Tattoo’s signify more then the actual symbol or pattern on the skin, but a statement and expression of the soul. The symbol of getting a tattoo represents importance a person holds on the pattern or image that they place on their body. Just like “Oh, the Places You’ll Go!” now that I understand the deeper meaning within the book, I can pass on the experience and lessons found hidden within the text. Now the person with the tattoo can share their story and hidden meaning (if they want to) to the viewer.
As Dr. Seuss states: “You have brains in your head. You have feet in your shoes. You can steer yourself any direction you choose. You're on your own, and you know what you know. And you are the one who'll decide where you'll go. Oh the places you'll go.” The text may describe an actual ‘vacation’ or trip, but the true meaning is behind the surface.
Just like tattoo literature or any form of art supplies the viewer with inspiration, forcing them into a new world of imagination. As Dr. Ellis states, tattoo “involves both surface and depth [that] makes visible the simultaneous intensification and joining of the interior and the exterior” (18). Tattoo is an instrument to understanding a person, by representing their story with art on their skin.

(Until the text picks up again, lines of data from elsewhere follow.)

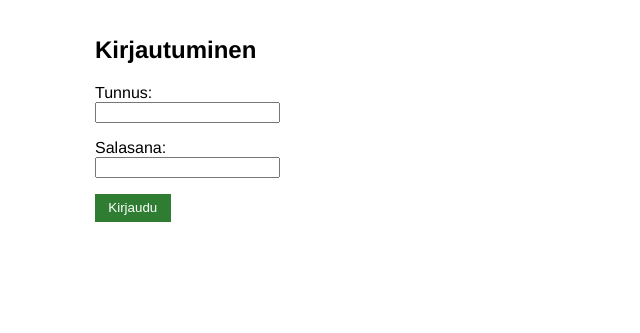
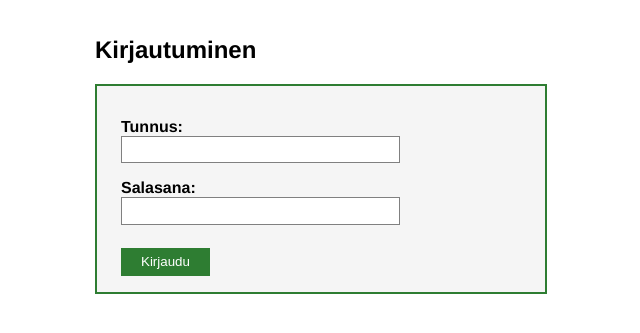
Before and after one commit to iilimato/futismatsit, a Flask app: page /login in a window 1280 px wide. Shown: the part 103-436 px from the top of the page, without its empty margins (161-801 px from the left). Run offline with Flask 3, Linux system fonts and the light colour scheme.

Commit message:
Add styling to forms (login, register, search)

```diff
--- a/static/main.css
+++ b/static/main.css
@@ -83,15 +83,38 @@ main {
   margin: 0.5em 0;
 }
 
+form {
+  border: 2px solid #2e7d32;
+  padding: 1em 1.5em;
+  margin: 1em 0;
+  max-width: 25em;
+  background-color: #f5f5f5;
+}
+
+label {
+  font-weight: bold;
+}
+
+input[type=text],
+input[type=password] {
+  width: 100%;
+  max-width: 20em;
+  padding: 0.4em;
+  border: 1px solid grey;
+}
+
 textarea {
   width: 100%;
   max-width: 30em;
+  padding: 0.4em;
+  border: 1px solid grey;
 }
 
 input[type=submit] {
   background-color: #2e7d32;
   color: white;
-  padding: 0.5em 1em;
+  padding: 0.5em 1.5em;
   border: none;
   cursor: pointer;
+  margin-top: 0.5em;
 }
```
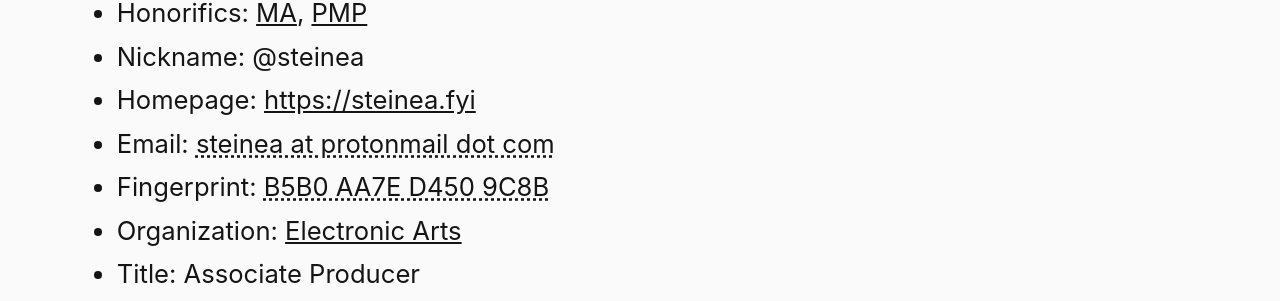
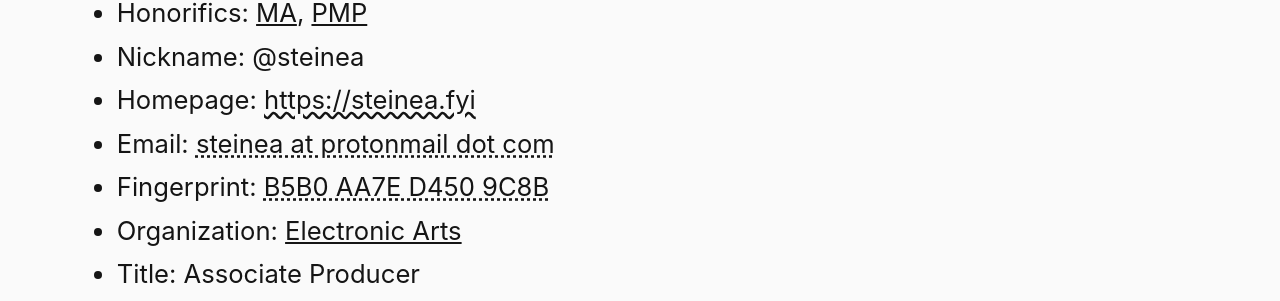
Before and after one commit to steinea/fyi, a Jekyll site: the page built from index.md, in a window 1280 px wide. Shown: the part 1517-1818 px from the top of the page. Built offline with Jekyll 4.4.1, drawn with Linux system fonts in a browser that asks for light colours.

Commit message:
Add alt site link styling

```diff
--- a/assets/css/custom.css
+++ b/assets/css/custom.css
@@ -28,6 +28,10 @@ a:not([href*='//']) {
 
 a[href*='//'] {
   text-decoration-style: solid;
+}
+
+a[href*='//steinea'] {
+  text-decoration-style: wavy;
 }
 
 /* After styling for external links, currently just using text decoration
```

Also this concept can be related back to C.S. Lewis’s “Voyage of the Dawn Treader”, where the picture on the wall pulled the children into their own world. Art serves as a window for imagination and inspiration. Also Lewis’s writing like Dr. Seuss’s writing demonstrates the important role that age and education has on understanding. The two authors writing appeals to children, but a deeper meaning can be made by the same individual as they age. Dr. Ellis discusses how tattoo embodies the same characteristics, and stresses the importance of perspective on interpretation of art.